A PLAN TO RESPOND: Policy interventions can address poverty and inequality
∙ Raise the minimum wage to lift nearly one million people out of poverty.
∙ Invest in early-childhood education, which is proven to have significant beneficial effects on long-term educational attainment and earnings.
∙ Enhance the Earned Income Tax Credit to raise the incomes of working poor families.
∙ Support economic and racial integration in neighborhoods and schools.
∙ Ensure that mortgages remain broadly accessible, especially for communities of color that have experienced historical discrimination in lending.
∙ Adjust capital gains tax rates so that they are commensurate with income tax rates.
∙ Shift savings incentives from tax deductions that disproportionately benefit the wealthy into refundable tax credits that provide more equal benefits across income categories.
The Path to a Fair and Inclusive Society: Policies that Address Rising Inequality
Source: Webcast, September 10, 2014
… Now the recent book Capital in the Twenty-First Century by French economist Thomas Piketty has triggered increased media attention to the situation. It is a heavy book both in the number of pages, over 600, and in terms of the subject. It is not bedtime reading as his argument is disturbing. … My purpose in this editorial is to highlight key points for specialists in compensation management. I believe everyone who works in compensation should be aware of his conclusions. … A thread that runs through the book is how equality/inequality changed through the last century. His primary measure of inequality is the percentage of national total income going to the top decile—that is the top 10% of earners. While the United States is discussed in more depth than other countries, he tracks the trends in several countries, and the patterns are strikingly similar…

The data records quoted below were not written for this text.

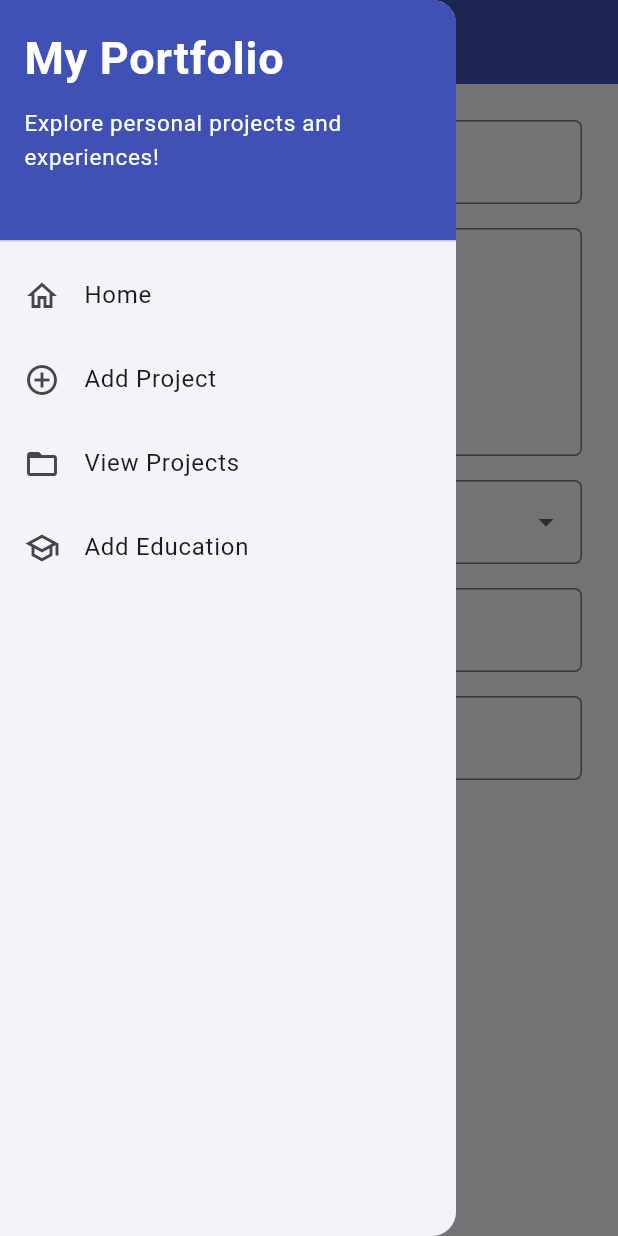
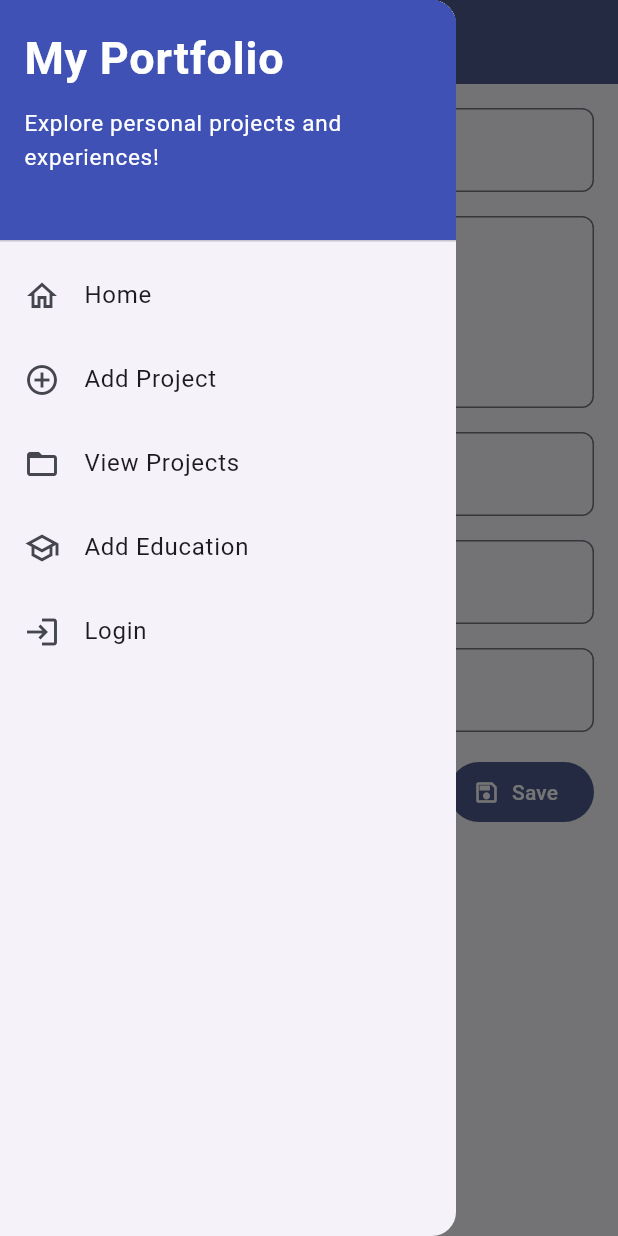
Before and after one commit to attarrrh/myportofolio_mobile, a Flutter app: the ProjectFormPage screen opened directly, with the side drawer open, on a phone screen of 412 x 824 dp. Run offline on Flutter 3.47's test engine with Material 3 defaults, Android fonts, the phone set to English and light mode, and no system bars; our stand-ins replace material_ui; generated files the repository leaves out were written again.

Commit message:
melengkapi login dan workflow CI Flutter

```diff
--- a/lib/main.dart
+++ b/lib/main.dart
@@ -1,6 +1,7 @@
 import 'package:material_ui/material_ui.dart';
 import 'package:myportofolio_mobile/screens/menu.dart';
 import 'package:myportofolio_mobile/services/api_client.dart';
+import 'package:myportofolio_mobile/services/auth_state.dart';
 import 'package:provider/provider.dart';
 
 void main() {
@@ -8,16 +9,26 @@ void main() {
 }
 
 class MyApp extends StatelessWidget {
-  const MyApp({super.key, this.apiClient});
+  const MyApp({super.key, this.apiClient, this.initialToken, this.home});
 
   final ApiClient? apiClient;
+  final String? initialToken;
+  final Widget? home;
 
   @override
   Widget build(BuildContext context) {
     final client = apiClient ?? ApiClient();
-    return Provider<ApiClient>(
-      create: (_) => client,
-      dispose: (_, value) => value.close(),
+    return MultiProvider(
+      providers: [
+        Provider<ApiClient>(
+          create: (_) => client,
+          dispose: (_, value) => value.close(),
+        ),
+        ChangeNotifierProvider<AuthState>(
+          create: (context) =>
+              AuthState(context.read<ApiClient>(), initialToken: initialToken),
+        ),
+      ],
       child: MaterialApp(
         title: 'MyPortfolio',
         theme: ThemeData(
@@ -27,7 +38,7 @@ class MyApp extends StatelessWidget {
           ),
           useMaterial3: true,
         ),
-        home: const MyHomePage(),
+        home: home ?? const MyHomePage(),
       ),
     );
   }
--- a/lib/screens/project_form.dart
+++ b/lib/screens/project_form.dart
@@ -1,5 +1,10 @@
 import 'package:material_ui/material_ui.dart';
+import 'package:myportofolio_mobile/models/project.dart';
+import 'package:myportofolio_mobile/services/api_client.dart';
+import 'package:myportofolio_mobile/services/auth_state.dart';
+import 'package:myportofolio_mobile/widgets/auth_guard.dart';
 import 'package:myportofolio_mobile/widgets/left_drawer.dart';
+import 'package:provider/provider.dart';
 
 class ProjectFormPage extends StatefulWidget {
   const ProjectFormPage({super.key});
@@ -10,84 +15,158 @@ class ProjectFormPage extends StatefulWidget {
 
 class _ProjectFormPageState extends State<ProjectFormPage> {
   final _formKey = GlobalKey<FormState>();
-  static const _defaultCategory = 'Web Development';
-  static const _categories = [
-    _defaultCategory,
-    'Mobile Development',
-    'Machine Learning',
-    'Data Science',
-    'Other',
-  ];
+  final _titleController = TextEditingController();
+  final _descriptionController = TextEditingController();
+  final _techStackController = TextEditingController();
+  final _projectUrlController = TextEditingController();
+  final _imageUrlController = TextEditingController();
+  bool _isSubmitting = false;
 
-  String _projectName = '';
-  String _description = '';
-  String _category = _defaultCategory;
-  String _technologies = '';
-  String _projectLink = '';
-
-  InputDecoration _decoration(String label, {String? hint}) {
-    return InputDecoration(
+  InputDecoration _decoration(String label, {String? hint}) => InputDecoration(
     labelText: label,
     hintText: hint,
-      border: OutlineInputBorder(borderRadius: BorderRadius.circular(5)),
+    border: OutlineInputBorder(borderRadius: BorderRadius.circular(8)),
   );
+
+  String? _required(String? value, String label) =>
+      value == null || value.trim().isEmpty ? '$label cannot be empty.' : null;
+
+  String? _validateUrl(String? value, {required bool isRequired}) {
+    final normalized = value?.trim() ?? '';
+    if (normalized.isEmpty) {
+      return isRequired ? 'Project URL cannot be empty.' : null;
+    }
+    final uri = Uri.tryParse(normalized);
+    if (uri == null ||
+        !uri.hasAuthority ||
+        !{'http', 'https'}.contains(uri.scheme.toLowerCase())) {
+      return 'Enter a valid HTTP or HTTPS URL.';
+    }
+    return null;
   }
 
-  void _resetForm() {
-    _formKey.currentState!.reset();
-    setState(() {
-      _projectName = '';
-      _description = '';
-      _category = _defaultCategory;
-      _technologies = '';
-      _projectLink = '';
-    });
-  }
+  Future<void> _submit() async {
+    if (!_formKey.currentState!.validate()) return;
+    final allowed = await ensureLoggedIn(context);
+    if (!mounted || !allowed) return;
 
-  void _submit() {
-    if (!_formKey.currentState!.validate()) return;
+    final token = context.read<AuthState>().token;
+    if (token == null) return;
+    setState(() => _isSubmitting = true);
+    final project = Project(
+      title: _titleController.text.trim(),
+      description: _descriptionController.text.trim(),
+      techStack: _techStackController.text.trim(),
+      projectUrl: _projectUrlController.text.trim(),
+      projectImageUrl: _imageUrlController.text.trim(),
+    );
 
-    showDialog<void>(
+    try {
+      final created = await context.read<ApiClient>().createProject(
+        project,
+        token: token,
+      );
+      if (!mounted) return;
+      await showDialog<void>(
         context: context,
-      builder: (dialogContext) {
-        return AlertDialog(
-          title: const Text('Proyek berhasil ditambahkan!'),
+        builder: (dialogContext) => AlertDialog(
+          title: const Text('Project created'),
           content: SingleChildScrollView(
             child: Column(
               crossAxisAlignment: CrossAxisAlignment.start,
+              mainAxisSize: MainAxisSize.min,
               children: [
-                Text('Nama Proyek: ${_projectName.trim()}'),
-                Text('Deskripsi: ${_description.trim()}'),
-                Text('Kategori: $_category'),
-                Text('Teknologi: ${_technologies.trim()}'),
-                Text('Tautan: ${_projectLink.trim()}'),
+                Text('Title: ${created.title}'),
+                Text('Description: ${created.description}'),
+                Text('Tech stack: ${created.techStack}'),
+                Text('Project URL: ${created.projectUrl}'),
+                if (created.projectImageUrl.isNotEmpty)
+                  Text('Image URL: ${created.projectImageUrl}'),
               ],
             ),
           ),
           actions: [
             TextButton(
-              onPressed: () {
-                Navigator.pop(dialogContext);
-                _resetForm();
-              },
+              onPressed: () => Navigator.pop(dialogContext),
               child: const Text('OK'),
             ),
           ],
+        ),
       );
-      },
+    } on ApiException catch (error) {
+      if (!mounted) return;
+      if (error.statusCode == 401) {
+        try {
+          await context.read<AuthState>().logout();
+        } catch (_) {
+          // The local token is cleared in AuthState.logout even if revocation fails.
+        }
+        if (!mounted) return;
+        ScaffoldMessenger.of(context).showSnackBar(
+          const SnackBar(
+            content: Text('Session expired. Please log in again.'),
+          ),
+        );
+        await ensureLoggedIn(context);
+      } else {
+        ScaffoldMessenger.of(context).showSnackBar(
+          SnackBar(
+            content: Text('Could not save project (HTTP ${error.statusCode}).'),
+          ),
         );
       }
+    } catch (_) {
+      if (!mounted) return;
+      ScaffoldMessenger.of(context).showSnackBar(
+        const SnackBar(content: Text('Could not connect to the server.')),
+      );
+    } finally {
+      if (mounted) setState(() => _isSubmitting = false);
+    }
+  }
+
+  @override
+  void dispose() {
+    _titleController.dispose();
+    _descriptionController.dispose();
+    _techStackController.dispose();
+    _projectUrlController.dispose();
+    _imageUrlController.dispose();
+    super.dispose();
+  }
+
+  Widget _input({
+    required String label,
+    required TextEditingController controller,
+    required String? Function(String?) validator,
+    int maxLines = 1,
+    TextInputType? keyboardType,
+    String? hint,
+  }) => Padding(
+    padding: const EdgeInsets.only(bottom: 16),
+    child: TextFormField(
+      controller: controller,
+      decoration: _decoration(label, hint: hint),
+      keyboardType: keyboardType,
+      maxLines: maxLines,
+      textInputAction: maxLines == 1
+          ? TextInputAction.next
+          : TextInputAction.newline,
+      validator: validator,
+    ),
+  );
 
   @override
   Widget build(BuildContext context) {
     return Scaffold(
       appBar: AppBar(
-        title: const Text('Add Project Form'),
-        backgroundColor: Colors.indigo,
+        title: const Text('Add Project'),
+        backgroundColor: Theme.of(context).colorScheme.primary,
         foregroundColor: Colors.white,
       ),
       drawer: const LeftDrawer(),
-      body: Form(
+      body: SafeArea(
+        child: Form(
           key: _formKey,
           child: SingleChildScrollView(
             padding: const EdgeInsets.all(16),
@@ -95,91 +174,52 @@ class _ProjectFormPageState extends State<ProjectFormPage> {
               child: ConstrainedBox(
                 constraints: const BoxConstraints(maxWidth: 720),
                 child: Column(
-                crossAxisAlignment: CrossAxisAlignment.start,
+                  crossAxisAlignment: CrossAxisAlignment.stretch,
                   children: [
-                  Padding(
-                    padding: const EdgeInsets.all(8),
-                    child: TextFormField(
-                      decoration: _decoration('Nama Proyek'),
-                      onChanged: (value) =>
-                          setState(() => _projectName = value),
-                      validator: (value) {
-                        if (value == null || value.trim().isEmpty) {
-                          return 'Nama proyek tidak boleh kosong!';
-                        }
-                        return null;
-                      },
+                    _input(
+                      label: 'Title',
+                      controller: _titleController,
+                      validator: (value) => _required(value, 'Title'),
                     ),
+                    _input(
+                      label: 'Description',
+                      controller: _descriptionController,
+                      validator: (value) => _required(value, 'Description'),
+                      maxLines: 4,
                     ),
-                  Padding(
-                    padding: const EdgeInsets.all(8),
-                    child: TextFormField(
-                      maxLines: 5,
-                      decoration: _decoration('Deskripsi Proyek'),
-                      onChanged: (value) =>
-                          setState(() => _description = value),
-                      validator: (value) {
-                        if (value == null || value.trim().isEmpty) {
-                          return 'Deskripsi proyek tidak boleh kosong!';
-                        }
-                        return null;
-                      },
+                    _input(
+                      label: 'Tech stack',
+                      controller: _techStackController,
+                      validator: (value) => _required(value, 'Tech stack'),
                     ),
+                    _input(
+                      label: 'Project URL (optional)',
+                      controller: _projectUrlController,
+                      validator: (value) =>
+                          _validateUrl(value, isRequired: false),
+                      keyboardType: TextInputType.url,
                     ),
-                  Padding(
-                    padding: const EdgeInsets.all(8),
-                    child: DropdownButtonFormField<String>(
-                      decoration: _decoration('Kategori Proyek'),
-                      initialValue: _defaultCategory,
-                      isExpanded: true,
-                      items: _categories
-                          .map(
-                            (category) => DropdownMenuItem(
-                              value: category,
-                              child: Text(category),
+                    _input(
+                      label: 'Project Image URL (optional)',
+                      controller: _imageUrlController,
+                      validator: (value) =>
+                          _validateUrl(value, isRequired: false),
+                      keyboardType: TextInputType.url,
+                    ),
+                    Align(
+                      alignment: Alignment.centerRight,
+                      child: FilledButton.icon(
+                        onPressed: _isSubmitting ? null : _submit,
+                        icon: _isSubmitting
+                            ? const SizedBox(
+                                width: 18,
+                                height: 18,
+                                child: CircularProgressIndicator(
+                                  strokeWidth: 2,
                                 ),
                               )
-                          .toList(),
-                      onChanged: (value) {
-                        if (value != null) setState(() => _category = value);
-                      },
-                    ),
-                  ),
-                  Padding(
-                    padding: const EdgeInsets.all(8),
-                    child: TextFormField(
-                      decoration: _decoration(
-                        'Teknologi yang Digunakan',
-                        hint: 'Contoh: Flutter, Django, Figma',
-                      ),
-                      onChanged: (value) =>
-                          setState(() => _technologies = value),
-                    ),
-                  ),
-                  Padding(
-                    padding: const EdgeInsets.all(8),
-                    child: TextFormField(
-                      decoration: _decoration(
-                        'Tautan Proyek',
-                        hint: 'URL Proyek (opsional)',
-                      ),
-                      keyboardType: TextInputType.url,
-                      onChanged: (value) =>
-                          setState(() => _projectLink = value),
-                    ),
-                  ),
-                  Align(
-                    alignment: Alignment.bottomCenter,
-                    child: Padding(
-                      padding: const EdgeInsets.all(8),
-                      child: ElevatedButton(
-                        style: ElevatedButton.styleFrom(
-                          backgroundColor: Colors.indigo,
-                          foregroundColor: Colors.white,
-                        ),
-                        onPressed: _submit,
-                        child: const Text('Save'),
-                      ),
+                            : const Icon(Icons.save_outlined),
+                        label: const Text('Save'),
                       ),
                     ),
                   ],
@@ -188,6 +228,7 @@ class _ProjectFormPageState extends State<ProjectFormPage> {
             ),
           ),
         ),
+      ),
     );
   }
 }
--- /dev/null
+++ b/lib/services/auth_state.dart
@@ -0,0 +1,29 @@
+import 'package:flutter/foundation.dart';
+import 'package:myportofolio_mobile/services/api_client.dart';
+
+/// Holds the token for the current in-memory app session.
+class AuthState extends ChangeNotifier {
+  AuthState(this._apiClient, {String? initialToken}) : _token = initialToken;
+
+  final ApiClient _apiClient;
+  String? _token;
+
+  String? get token => _token;
+  bool get isLoggedIn => _token != null && _token!.isNotEmpty;
+
+  Future<void> login(String username, String password) async {
+    _token = await _apiClient.obtainToken(username, password);
+    notifyListeners();
+  }
+
+  Future<void> logout() async {
+    final current = _token;
+    if (current == null) return;
+    try {
+      await _apiClient.logout(token: current);
+    } finally {
+      _token = null;
+      notifyListeners();
+    }
+  }
+}
```
Also changed, not shown: lib/screens/login_screen.dart (added, +108 -0 lines), lib/widgets/auth_guard.dart (added, +14 -0 lines), lib/widgets/left_drawer.dart (+49 -11 lines), lib/widgets/project_card.dart (+33 -2 lines), .github/workflows/main.yaml (added), 4 other files. Lines whose indentation alone changed are shown as unchanged.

…Although Piketty does not discuss it, since 1980 there has been a significant shift in the occupational structure of the U.S. workforce and a decline of unionization. The prominent economist Joseph Stiglitz contends, “Strong unions have helped to reduce inequality, whereas weaker unions have made it easier for CEOs, sometimes working with market forces that they have helped shape, to increase it.” The strongest unions now are in the public sector where there is a convergence of lower level pay levels with the highest salaries, with the latter held down by political pressure….
…A central point of his argument is the “rise of the supermanager”—the “explosion of very high salaries.” His data show that trend dates to 1980 and is evident in the United States, Britain, Canada and Australia— although the United States is more extreme…. But it is no doubt true that executive pay and Piketty’s argument would not be a cause for concern if the compensation of the other 90% had kept pace as it did for roughly three decades after World War II…
∙ At extreme levels, income inequality can harm sustained economic growth over long periods. The U.S. is approaching that threshold.
∙ Standard & Poor’s sees extreme income inequality as a drag on long-run economic growth. We’ve reduced our 10-year U.S. growth forecast to a 2.5% rate. We expected 2.8% five years ago.
∙ With wages of a college graduate double that of a high school graduate, increasing educational attainment is an effective way to bring income inequality back to healthy levels.
∙ It also helps the U.S economy. Over the next five years, if the American workforce completed just one more year of school, the resulting productivity gains could add about $525 billion, or 2.4%, to the level of GDP, relative to the baseline.
∙ A cautious approach to reducing inequality would benefit the economy, but extreme policy measures could backfire.